Released - 2nd November 1979
Catalogue Number (LP) - Arista ARTV3
UK Album Chart Position - 8
Weeks on Chart - 14
The band’s final album of the 1970s, ‘Crepes & Drapes’ was backed by television advertisement and heavy in-store promotion. The band had achieved two top 20 hits during the year, and were continuing to play sold out live shows all over the UK and Europe.
‘Crepes & Drapes’ is often considered to be the strongest record from Showaddywaddy’s original line up period. An artistic sleeve saw the band’s pic moved to the rear cover instead, a still shot from the ‘Pretty Little Angel Eyes’ promo video.
Singles featured were ’Sweet Little Rock ’n’ Roller’, ‘A Night At Daddy Gee’s’ (which was released a couple of weeks before the LP), and ‘Remember Then’. Out of the three singles, the only b-side to feature on the album was the rocker ‘I Appreciate The Job’.
The rockier songs were wonderfully complemented by two ballads - ‘Lost’, which was almost released two year earlier on the ‘Red Star’ LP, and ‘Win Your Heart’ , and ‘Just A Country Boy’ was a delightful tribute to Elvis who had died just two years earlier.
‘That’s Alright With Me’ was pushed for a single release by the band instead of ‘…Daddy Gee’s’ which may have seen the band’s single chart career taking more of an upturn during this period.
Notwithstanding, ‘Crepes & Drapes’ was highly successful, but was to ultimately be the band’s last top-10 LP, attaining the number 8 position, and sitting on the album chart for three and a half months until February 1980.

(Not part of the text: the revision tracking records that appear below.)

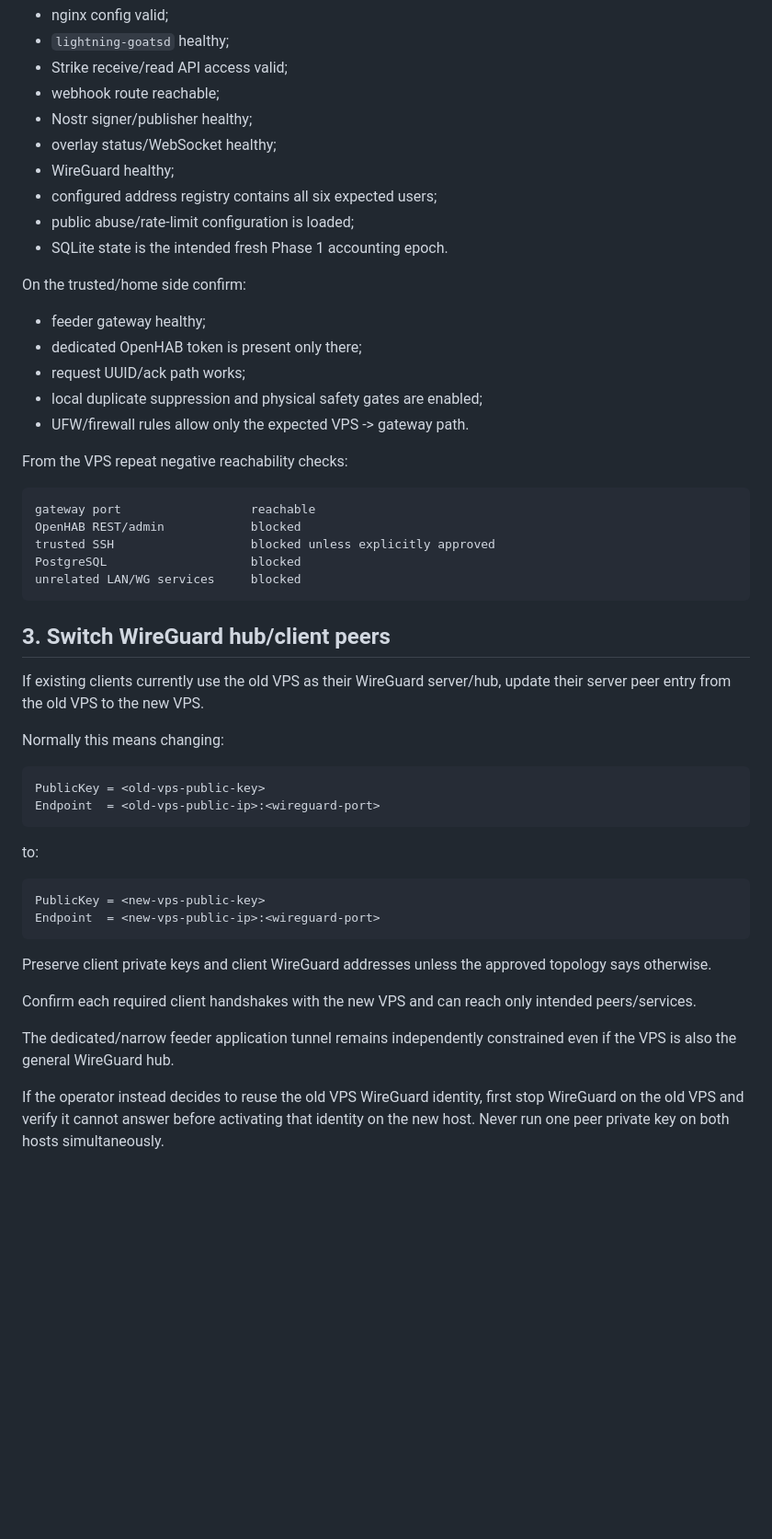
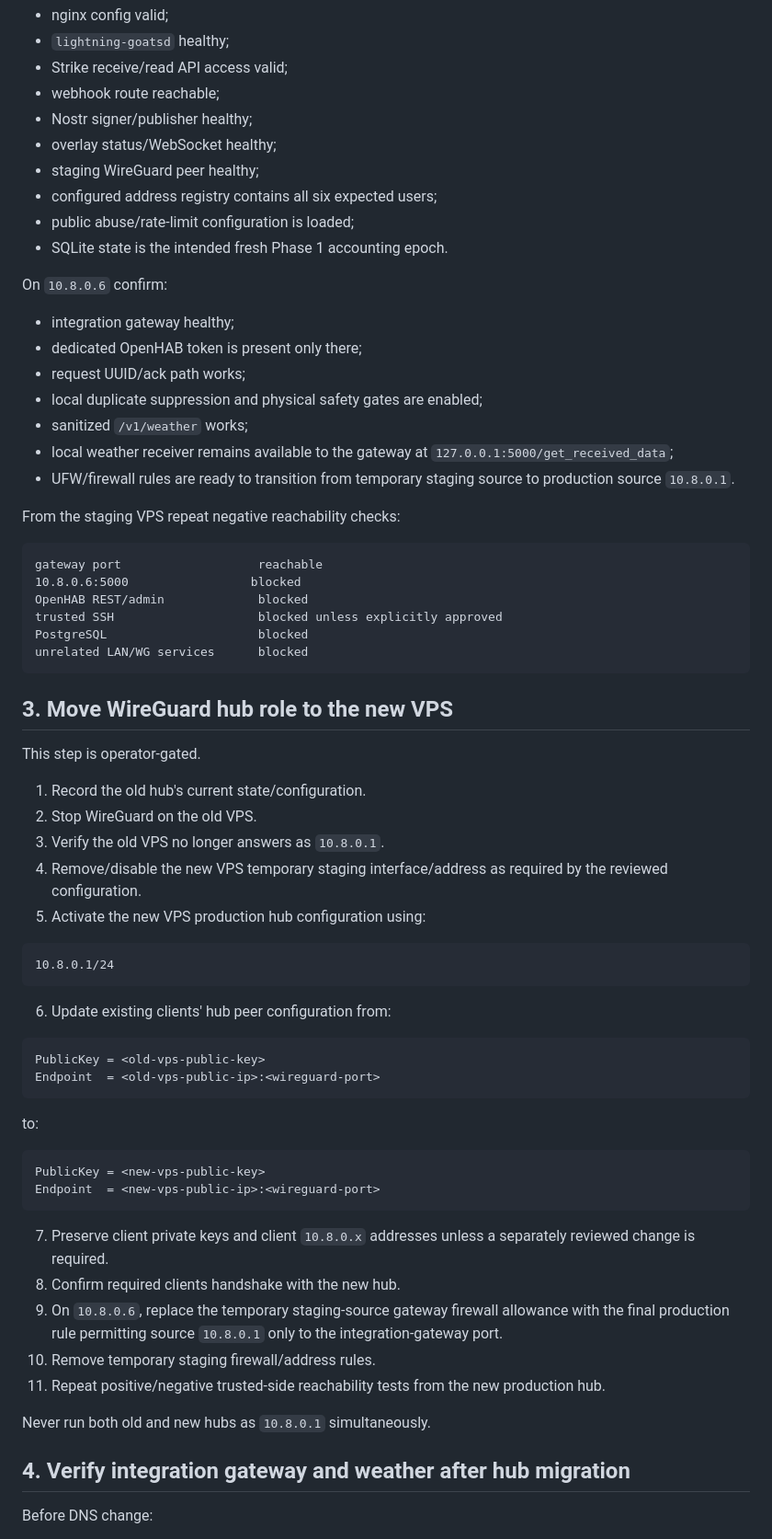
Before and after one commit to lightning-goats/lightning-goats, a Markdown page: docs/deployment/production-cutover.md, the part around one of its changes. Shown at 92% size. GitHub-like rendering; blank space fills up the shorter version.

Commit message:
Align production cutover with 10.8.0.1 hub migration and weather gateway

````diff
--- a/docs/deployment/production-cutover.md
+++ b/docs/deployment/production-cutover.md
@@ -80,34 +104,47 @@ On the new host confirm:
 - webhook route reachable;
 - Nostr signer/publisher healthy;
 - overlay status/WebSocket healthy;
-- WireGuard healthy;
+- staging WireGuard peer healthy;
 - configured address registry contains all six expected users;
 - public abuse/rate-limit configuration is loaded;
 - SQLite state is the intended fresh Phase 1 accounting epoch.
 
-On the trusted/home side confirm:
+On `10.8.0.6` confirm:
 
-- feeder gateway healthy;
+- integration gateway healthy;
 - dedicated OpenHAB token is present only there;
 - request UUID/ack path works;
 - local duplicate suppression and physical safety gates are enabled;
-- UFW/firewall rules allow only the expected VPS -> gateway path.
+- sanitized `/v1/weather` works;
+- local weather receiver remains available to the gateway at `127.0.0.1:5000/get_received_data`;
+- UFW/firewall rules are ready to transition from temporary staging source to production source `10.8.0.1`.
 
-From the VPS repeat negative reachability checks:
+From the staging VPS repeat negative reachability checks:
 
 ```text
-gateway port                  reachable
-OpenHAB REST/admin            blocked
-trusted SSH                   blocked unless explicitly approved
-PostgreSQL                    blocked
-unrelated LAN/WG services     blocked
+gateway port                   reachable
+10.8.0.6:5000                 blocked
+OpenHAB REST/admin             blocked
+trusted SSH                    blocked unless explicitly approved
+PostgreSQL                     blocked
+unrelated LAN/WG services      blocked
 ```
 
-## 3. Switch WireGuard hub/client peers
+## 3. Move WireGuard hub role to the new VPS
 
-If existing clients currently use the old VPS as their WireGuard server/hub, update their server peer entry from the old VPS to the new VPS.
+This step is operator-gated.
 
-Normally this means changing:
+1. Record the old hub's current state/configuration.
+2. Stop WireGuard on the old VPS.
+3. Verify the old VPS no longer answers as `10.8.0.1`.
+4. Remove/disable the new VPS temporary staging interface/address as required by the reviewed configuration.
+5. Activate the new VPS production hub configuration using:
+
+```text
+10.8.0.1/24
+```
+
+6. Update existing clients' hub peer configuration from:
 
 ```text
 PublicKey = <old-vps-public-key>
@@ -121,11 +158,15 @@ PublicKey = <new-vps-public-key>
 Endpoint  = <new-vps-public-ip>:<wireguard-port>
 ```
 
-Preserve client private keys and client WireGuard addresses unless the approved topology says otherwise.
+7. Preserve client private keys and client `10.8.0.x` addresses unless a separately reviewed change is required.
+8. Confirm required clients handshake with the new hub.
+9. On `10.8.0.6`, replace the temporary staging-source gateway firewall allowance with the final production rule permitting source `10.8.0.1` only to the integration-gateway port.
+10. Remove temporary staging firewall/address rules.
+11. Repeat positive/negative trusted-side reachability tests from the new production hub.
 
-Confirm each required client handshakes with the new VPS and can reach only intended peers/services.
+Never run both old and new hubs as `10.8.0.1` simultaneously.
 
-The dedicated/narrow feeder application tunnel remains independently constrained even if the VPS is also the general WireGuard hub.
+## 4. Verify integration gateway and weather after hub migration
 
-If the operator instead decides to reuse the old VPS WireGuard identity, first stop WireGuard on the old VPS and verify it cannot answer before activating that identity on the new host. Never run one peer private key on both hosts simultaneously.
+Before DNS change:
 
````
Also changed, not shown: other parts of docs/deployment/production-cutover.md (+76 -40 lines).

‘Crepes & Drapes’ featured 4 original and 8 covers, a decision no doubt influenced by the band’s success with covers in the previous 3 or 4 years, as well as their punishing gig and promotional schedule leaving little time to compose and arrange original material.
1. Sweet Little Rock 'n' Roller
2. Sea Cruise
3. Just A Country Boy
5. That's Rock 'n' Roll
6. Twist & Shout
7. A Night At Daddy Gee's
8. Come On Let's Go
9. That's Alright With Me
10. I Appreciate The Job
11. Win Your Heart
12. Remember Then